:: TASK TO CARRY OUT ::
In the entries below, filter for the word "activityTitle" and copy every matching line.

:: Stored items ::
===

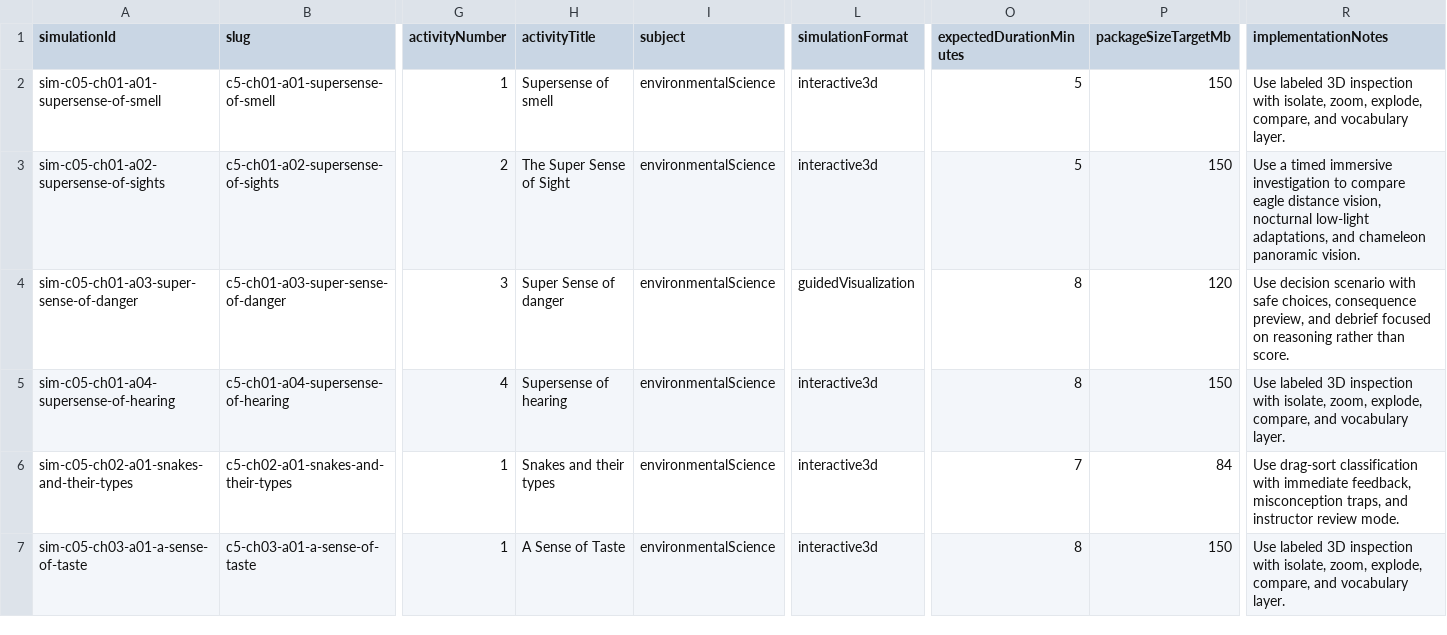
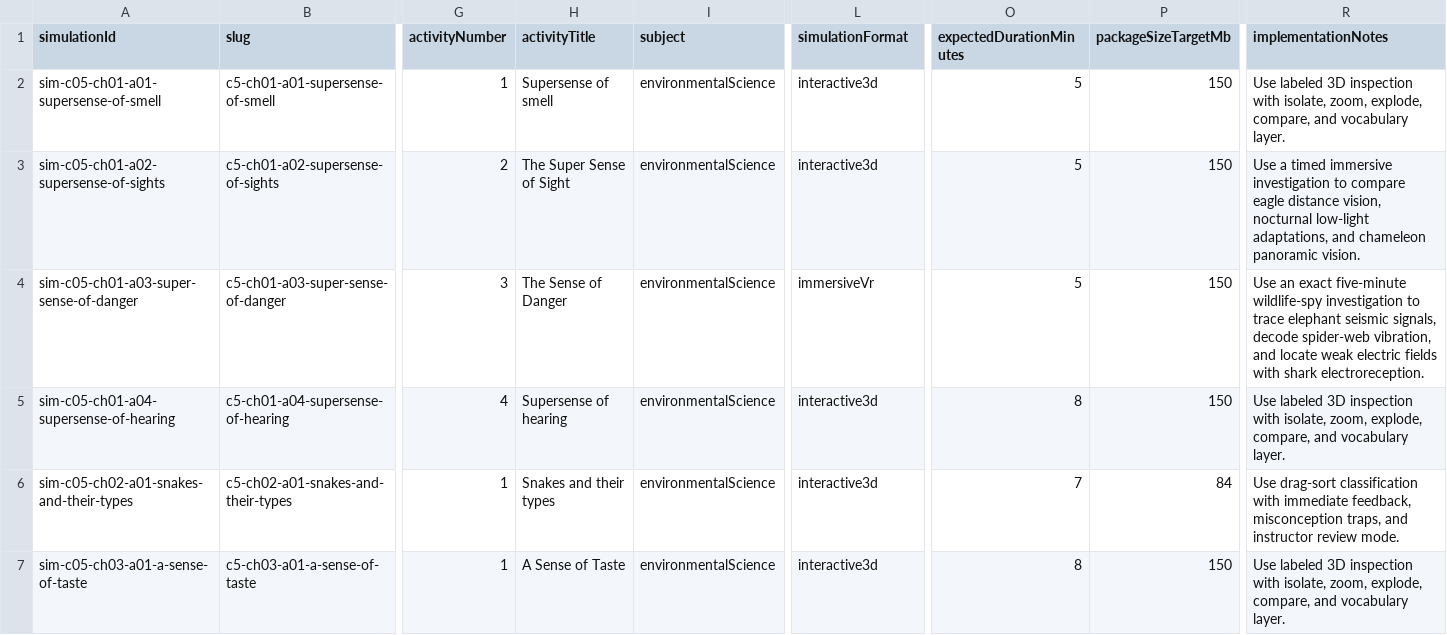
Before and after one commit to Adityakrpand/xr-school, a CSV file: docs/catalog/class-5-to-10-science-virtual-tours-catalog.csv, drawn as a sheet; only a part is shown, gaps mark what is left out; the diff names each change by its address in the sheet, - before the commit and + after, or states it on an @@ line.

Commit message:
feat: add Super Senses danger VR simulation

```diff
--- a/docs/catalog/class-5-to-10-science-virtual-tours-catalog.csv
+++ b/docs/catalog/class-5-to-10-science-virtual-tours-catalog.csv
-H4 (activityTitle): Super Sense of danger
+H4 (activityTitle): The Sense of Danger
-L4 (simulationFormat): guidedVisualization
+L4 (simulationFormat): immersiveVr
-O4 (expectedDurationMinutes): 8
+O4 (expectedDurationMinutes): 5
-P4 (packageSizeTargetMb): 120
+P4 (packageSizeTargetMb): 150
-R4 (implementationNotes): Use decision scenario with safe choices, consequence preview, and debrief focused on reasoning rather than score.
+R4 (implementationNotes): Use an exact five-minute wildlife-spy investigation to trace elephant seismic signals, decode spider-web vibration, and locate weak electric fields with shark electroreception.
```
Also changed, not shown: 34 other files.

===

:: ANSWER TO THIS PROBLEM ::
-H4 (activityTitle): Super Sense of danger
+H4 (activityTitle): The Sense of Danger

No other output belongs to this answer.